EXERCISE:
What lines in the records below hold the string "axis"? Please show them.

RECORDS SUPPLIED:
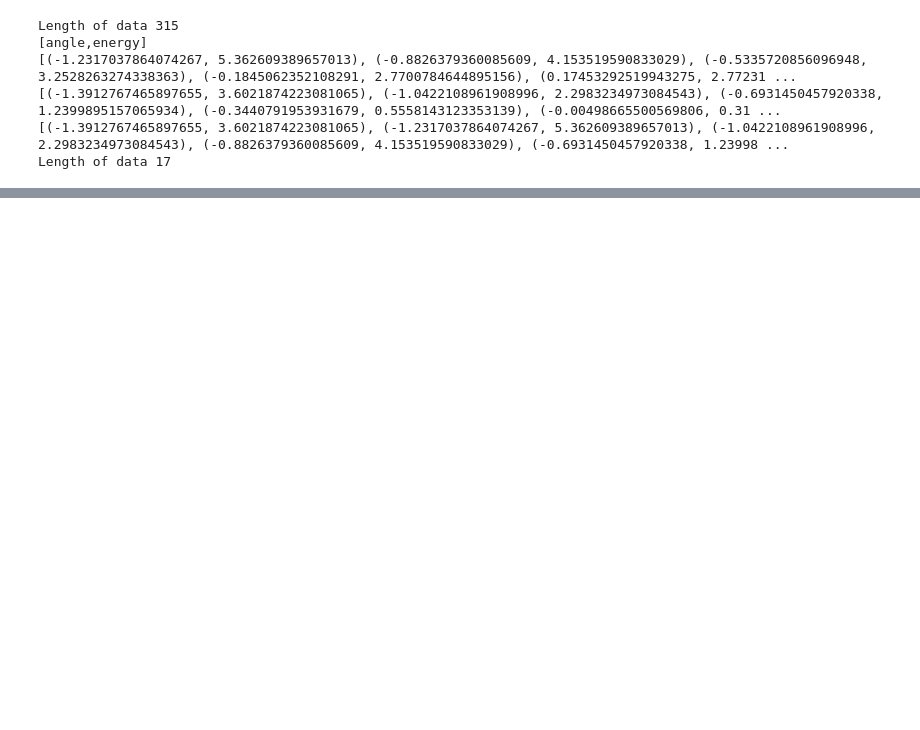
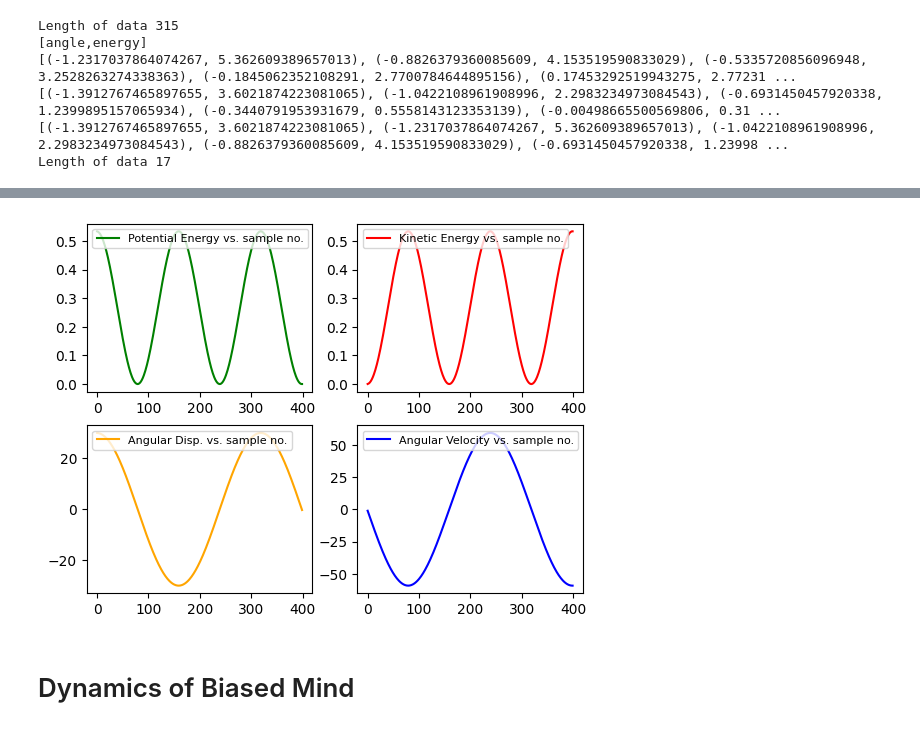
Before and after one commit to ShounakDas101/multibody, a Jupyter notebook: IEEE_Cognition_mind_02.ipynb, the cells around one changed output, grey strips where cells are left out. Saved outputs shown, nothing was run; the diff lists cells and outputs as text; code cells hidden in the pictures; blank space fills up the shorter version.

```diff
--- a/IEEE_Cognition_mind_02.ipynb
+++ b/IEEE_Cognition_mind_02.ipynb
@@ -69,0 +132,26 @@ Length of data 17
+# %%
+# Initialise the subplot function using number of rows and columns
+figure, axis = plt.subplots(2, 2)
+
+# For Sine Function
+axis[0, 0].plot(time_array,PE_array,'green', linewidth = 1.5)
+axis[0, 0].legend(['Potential Energy vs. sample no.'],fontsize="8", loc ="upper left")
+
+# For Cosine Function
+axis[0, 1].plot(time_array, KE_array,'red', linewidth = 1.5)
+axis[0, 1].legend(['Kinetic Energy vs. sample no.'],fontsize="8", loc ="upper left")
+
+# For Tangent Function
+axis[1, 0].plot(time_array, 180*posi_array/3.14,'orange', linewidth = 1.5)
+axis[1, 0].legend(['Angular Disp. vs. sample no.'],fontsize="8", loc ="upper left")
+
+# For Tanh Function
+axis[1, 1].plot(time_array, 180*velo_array/3.14,'blue', linewidth = 1.5)
+axis[1, 1].legend(['Angular Velocity vs. sample no.'],fontsize="8", loc ="upper left")
+
+# Combine all the operations and display
+plt.show()
+# %% [output]
+[figure, added]
+# %% [markdown]
+# Dynamics of Biased Mind
```
Also changed, not shown: parts of 25 cells of this notebook.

TASK OUTPUT:
+figure, axis = plt.subplots(2, 2)
+axis[0, 0].plot(time_array,PE_array,'green', linewidth = 1.5)
+axis[0, 0].legend(['Potential Energy vs. sample no.'],fontsize="8", loc ="upper left")
+axis[0, 1].plot(time_array, KE_array,'red', linewidth = 1.5)
+axis[0, 1].legend(['Kinetic Energy vs. sample no.'],fontsize="8", loc ="upper left")
+axis[1, 0].plot(time_array, 180*posi_array/3.14,'orange', linewidth = 1.5)
+axis[1, 0].legend(['Angular Disp. vs. sample no.'],fontsize="8", loc ="upper left")
+axis[1, 1].plot(time_array, 180*velo_array/3.14,'blue', linewidth = 1.5)
+axis[1, 1].legend(['Angular Velocity vs. sample no.'],fontsize="8", loc ="upper left")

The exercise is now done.